Going line by line through the entries below, tally those that hold the string "text". Give only the total.

(User interface change data)
┌────────

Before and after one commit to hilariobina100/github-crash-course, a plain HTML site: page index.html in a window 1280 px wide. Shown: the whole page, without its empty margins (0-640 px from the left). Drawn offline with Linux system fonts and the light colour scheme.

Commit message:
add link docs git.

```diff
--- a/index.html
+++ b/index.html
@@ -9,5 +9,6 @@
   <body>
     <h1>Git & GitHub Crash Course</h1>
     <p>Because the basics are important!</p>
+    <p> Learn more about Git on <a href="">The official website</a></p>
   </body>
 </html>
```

└────────
┌────────

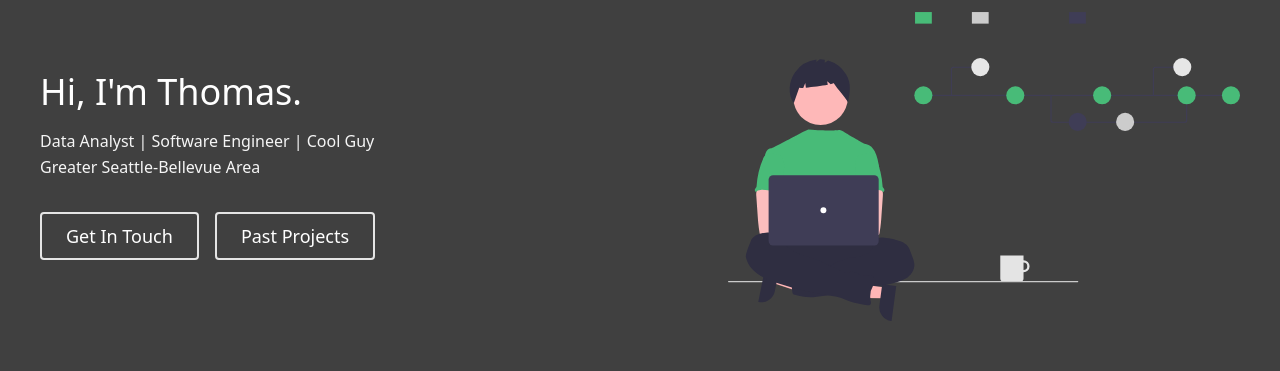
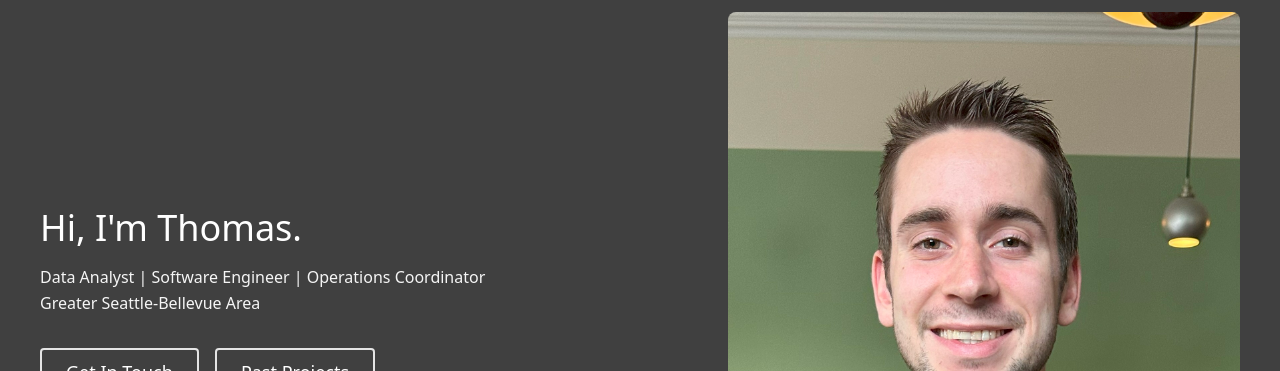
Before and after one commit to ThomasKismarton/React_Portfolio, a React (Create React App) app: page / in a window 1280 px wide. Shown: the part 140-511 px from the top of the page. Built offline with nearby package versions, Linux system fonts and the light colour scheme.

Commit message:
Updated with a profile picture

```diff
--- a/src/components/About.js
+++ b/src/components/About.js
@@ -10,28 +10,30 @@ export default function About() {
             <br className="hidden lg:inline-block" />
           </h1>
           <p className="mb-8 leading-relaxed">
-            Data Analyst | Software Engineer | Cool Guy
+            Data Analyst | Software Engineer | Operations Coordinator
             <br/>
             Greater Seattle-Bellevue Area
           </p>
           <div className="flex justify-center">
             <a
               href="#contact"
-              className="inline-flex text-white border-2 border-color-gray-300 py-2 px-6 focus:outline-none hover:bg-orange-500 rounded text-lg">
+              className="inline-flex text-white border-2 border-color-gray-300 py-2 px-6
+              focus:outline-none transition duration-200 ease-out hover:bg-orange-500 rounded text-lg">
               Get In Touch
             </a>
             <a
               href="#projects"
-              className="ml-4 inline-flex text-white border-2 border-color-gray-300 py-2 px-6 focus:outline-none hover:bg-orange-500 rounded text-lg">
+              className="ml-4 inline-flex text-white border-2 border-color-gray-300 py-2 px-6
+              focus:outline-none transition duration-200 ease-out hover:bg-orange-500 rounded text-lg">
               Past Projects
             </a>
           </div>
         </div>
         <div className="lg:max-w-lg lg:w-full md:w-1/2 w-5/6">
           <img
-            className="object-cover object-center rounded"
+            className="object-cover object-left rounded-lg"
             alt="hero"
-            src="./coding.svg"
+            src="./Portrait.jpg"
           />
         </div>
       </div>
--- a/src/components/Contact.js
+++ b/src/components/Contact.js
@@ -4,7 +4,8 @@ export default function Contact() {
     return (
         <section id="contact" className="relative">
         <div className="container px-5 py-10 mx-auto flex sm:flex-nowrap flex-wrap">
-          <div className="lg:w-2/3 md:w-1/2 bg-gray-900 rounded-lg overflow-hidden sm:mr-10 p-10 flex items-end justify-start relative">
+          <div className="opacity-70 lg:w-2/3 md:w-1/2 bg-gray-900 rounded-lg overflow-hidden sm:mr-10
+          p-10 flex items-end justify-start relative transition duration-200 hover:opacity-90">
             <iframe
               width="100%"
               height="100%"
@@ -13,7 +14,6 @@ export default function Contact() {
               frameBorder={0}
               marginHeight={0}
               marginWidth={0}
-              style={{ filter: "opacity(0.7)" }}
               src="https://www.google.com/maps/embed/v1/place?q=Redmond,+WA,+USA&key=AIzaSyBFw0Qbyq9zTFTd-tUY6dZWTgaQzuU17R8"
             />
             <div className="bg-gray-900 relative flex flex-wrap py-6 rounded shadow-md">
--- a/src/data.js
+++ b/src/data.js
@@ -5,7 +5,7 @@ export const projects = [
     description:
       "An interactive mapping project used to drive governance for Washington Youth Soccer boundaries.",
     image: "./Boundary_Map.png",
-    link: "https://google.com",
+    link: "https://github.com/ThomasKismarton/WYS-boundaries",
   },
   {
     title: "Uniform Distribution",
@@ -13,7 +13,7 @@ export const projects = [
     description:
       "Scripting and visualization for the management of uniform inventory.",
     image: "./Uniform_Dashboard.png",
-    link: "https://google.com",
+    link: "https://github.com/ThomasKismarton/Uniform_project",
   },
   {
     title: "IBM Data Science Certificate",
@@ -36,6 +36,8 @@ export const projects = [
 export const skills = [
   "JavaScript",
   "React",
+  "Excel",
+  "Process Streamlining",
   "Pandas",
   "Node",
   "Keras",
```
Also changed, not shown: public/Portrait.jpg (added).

└────────

FINISHED TASK. 6